“We are hopeful to get back to normal soon, but we understand that the health and safety of the community is the primary concern.”
In the Archer Lodge community, another strawberry operation, Pace Family Farms, has installed hand-washing stations, marked 6-foot spots at checkout and encouraged visitors to bring their own containers. And while the farm allows customers to pick their own berries, they do so in every other row to maintain social distancing.
Customers have been receptive to and pleased with the measures, said Michelle Pace Davis, an owner. “We are really seeing the community coming together at the farm,” she said.
Her farm is seeing more visitors this year, and the reasons are many, Davis said. “The first being COVID-19,” she said. “People are at home with no sporting events, no school, no movie theater, no beach, but we are open. People are enjoying coming to the farm, being outside and being able to enjoy each other while social distancing.”
Her farm also stages special events to attract visitors, Davis said. “Last year we had a great response to our Sunflower Day, and this past December with our inaugural Christmas Craft Fair,” she said.
When Davis took over the farm, she dropped tobacco in favor of produce, which she sells directly to consumers. She thinks business is up in part because word of the produce and berry farm has spread.
“It typically takes three to four years for a farm’s name and location to gain recognition ... and we are in year four,” Davis said.
Another factor in increased business: giving customers that they want.
“We greatly value and appreciate feedback from our customers and are always asking them what they are interested in and what they would like to see,” Davis said.
Last year, their answer was food trucks. “Families mentioned that while they are here to pick strawberries, it would be convenient to have a food truck and tailgate or have a picnic at the farm together,” Davis said. “This past January, we started making reservations for various food trucks.”

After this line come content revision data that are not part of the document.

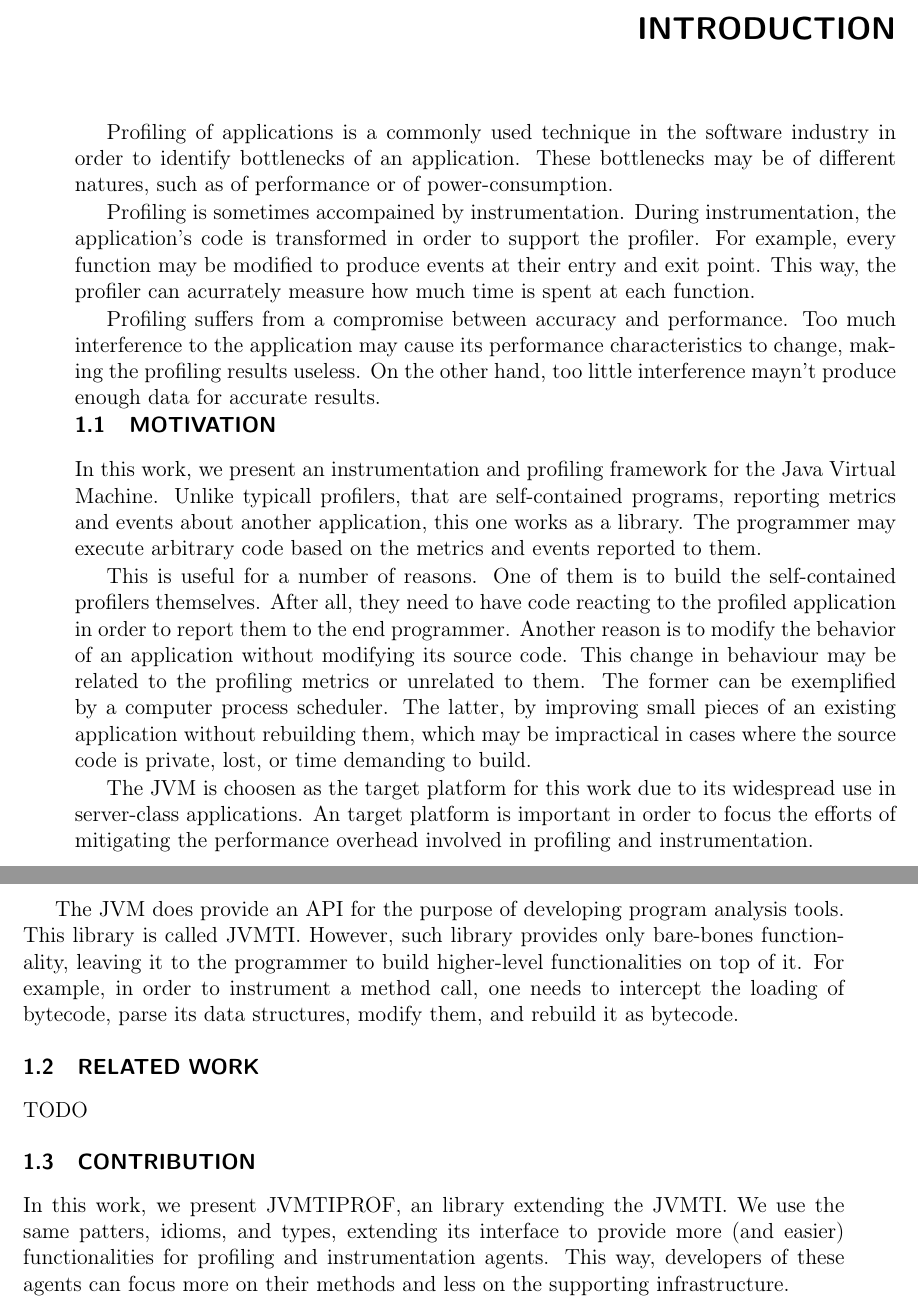
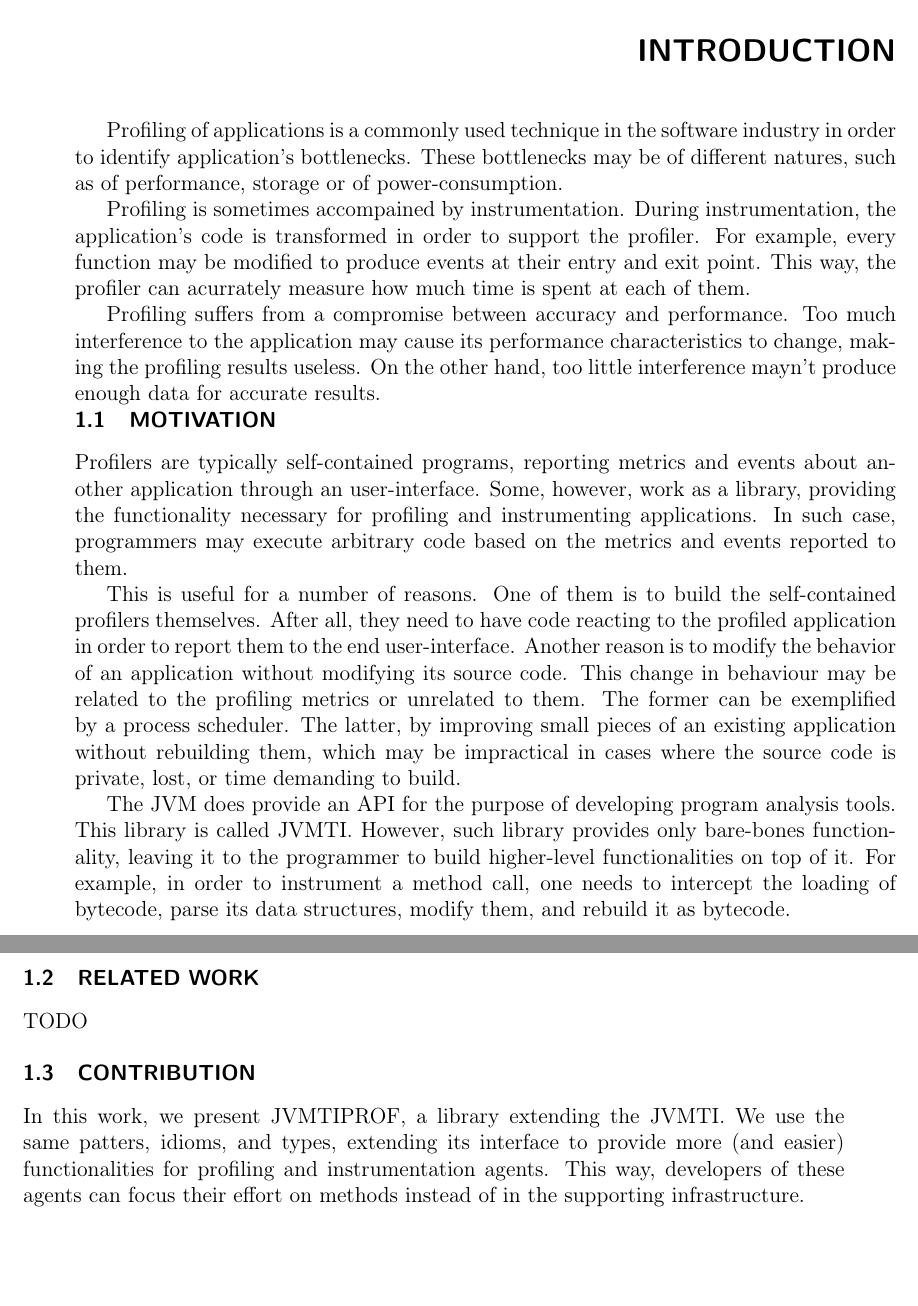
Before and after one commit to thelink2012/undergrad-thesis, a LaTeX thesis (main.tex, which reads src/introduction.tex): two parts of pages 17 and 18 of 41, joined at a grey line, cut so that both start at the same text, the shorter picture padded with empty space. Compiled offline with pdfLaTeX.

Commit message:
improve introduction

```diff
--- a/src/introduction.tex
+++ b/src/introduction.tex
@@ -1,8 +1,8 @@
 \xchapter{Introduction}{}
 
-Profiling of applications is a commonly used technique in the software industry in order to identify bottlenecks of an application. These bottlenecks may be of different natures, such as of performance or of power-consumption.
+Profiling of applications is a commonly used technique in the software industry in order to identify application's bottlenecks. These bottlenecks may be of different natures, such as of performance, storage or of power-consumption.
 
-Profiling is sometimes accompained by instrumentation. During instrumentation, the application's code is transformed in order to support the profiler. For example, every function may be modified to produce events at their entry and exit point. This way, the profiler can acurrately measure how much time is spent at each function.
+Profiling is sometimes accompained by instrumentation. During instrumentation, the application's code is transformed in order to support the profiler. For example, every function may be modified to produce events at their entry and exit point. This way, the profiler can acurrately measure how much time is spent at each of them.
 
 Profiling suffers from a compromise between accuracy and performance. Too much interference to the application may cause its performance characteristics to change, making the profiling results useless. On the other hand, too little interference mayn't produce enough data for accurate results.
 
@@ -10,14 +10,13 @@ Profiling suffers from a compromise between accuracy and performance. Too much i
 
 \section{Motivation}
 
-In this work, we present an instrumentation and profiling framework for the Java Virtual Machine. Unlike typicall profilers, that are self-contained programs, reporting metrics and events about another application, this one works as a library. The programmer may execute arbitrary code based on the metrics and events reported to them.
+Profilers are typically self-contained programs, reporting metrics and events about another application through an user-interface. Some, however, work as a library, providing the functionality necessary for profiling and instrumenting applications. In such case, programmers may execute arbitrary code based on the metrics and events reported to them.
 
-This is useful for a number of reasons. One of them is to build the self-contained profilers themselves. After all, they need to have code reacting to the profiled application in order to report them to the end programmer. Another reason is to modify the behavior of an application without modifying its source code. This change in behaviour may be related to the profiling metrics or unrelated to them. The former can be exemplified by a computer process scheduler. The latter, by improving small pieces of an existing application without rebuilding them, which may be impractical in cases where the source code is private, lost, or time demanding to build.
-
-The JVM is choosen as the target platform for this work due to its widespread use in server-class applications. An target platform is important in order to focus the efforts of mitigating the performance overhead involved in profiling and instrumentation.
+This is useful for a number of reasons. One of them is to build the self-contained profilers themselves. After all, they need to have code reacting to the profiled application in order to report them to the end user-interface. Another reason is to modify the behavior of an application without modifying its source code. This change in behaviour may be related to the profiling metrics or unrelated to them. The former can be exemplified by a process scheduler. The latter, by improving small pieces of an existing application without rebuilding them, which may be impractical in cases where the source code is private, lost, or time demanding to build.
 
 The JVM does provide an API for the purpose of developing program analysis tools. This library is called JVMTI. However, such library provides only bare-bones functionality, leaving it to the programmer to build higher-level functionalities on top of it. For example, in order to instrument a method call, one needs to intercept the loading of bytecode, parse its data structures, modify them, and rebuild it as bytecode.
 
+%The JVM is chosen as the target platform for this work due to its widespread use in server-class applications. An target platform is important in order to focus the efforts of mitigating the performance overhead involved in profiling and instrumentation.
 % TODO citations
 % CITE: Kafka, Casandra, and others.
 % ALSO CITE: According to data from Alibaba’s datacenter, more than 90% of latency-critical cloud services are written and deployed as Java applications [17 - Who Limits the Resource Efficiency of My Datacenter: An Analysis of Alibaba Datacenter Traces]
@@ -59,4 +60,4 @@ TODO
 
 \section{Contribution}
 
-In this work, we present JVMTIPROF, an library extending the JVMTI. We use the same patters, idioms, and types, extending its interface to provide more (and easier) functionalities for profiling and instrumentation agents. This way, developers of these agents can focus more on their methods and less on the supporting infrastructure.
+In this work, we present JVMTIPROF, a library extending the JVMTI. We use the same patters, idioms, and types, extending its interface to provide more (and easier) functionalities for profiling and instrumentation agents. This way, developers of these agents can focus their effort on methods instead of in the supporting infrastructure.
```
Also changed, not shown: src/introduction.tex (2 more changed lines).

Customers are also asking for farm-raised meat, so Pace Family Farms has obtained its meat-handling license, Davis said. “I believe COVID has had the effect of consumers really thinking of where ... their food comes from — beyond the grocery store shelves,” she said.
Like Smith at Smith’s Nursery, Davis is unsure about the future. “We aren’t sure yet what produce season will look like,” she said. “We are hoping the demand is still high but will see once N.C. reopens and people start going back to normal. We strive to provide safe, fresh and affordable produce on our farm. We hope people will continue to support us past this.”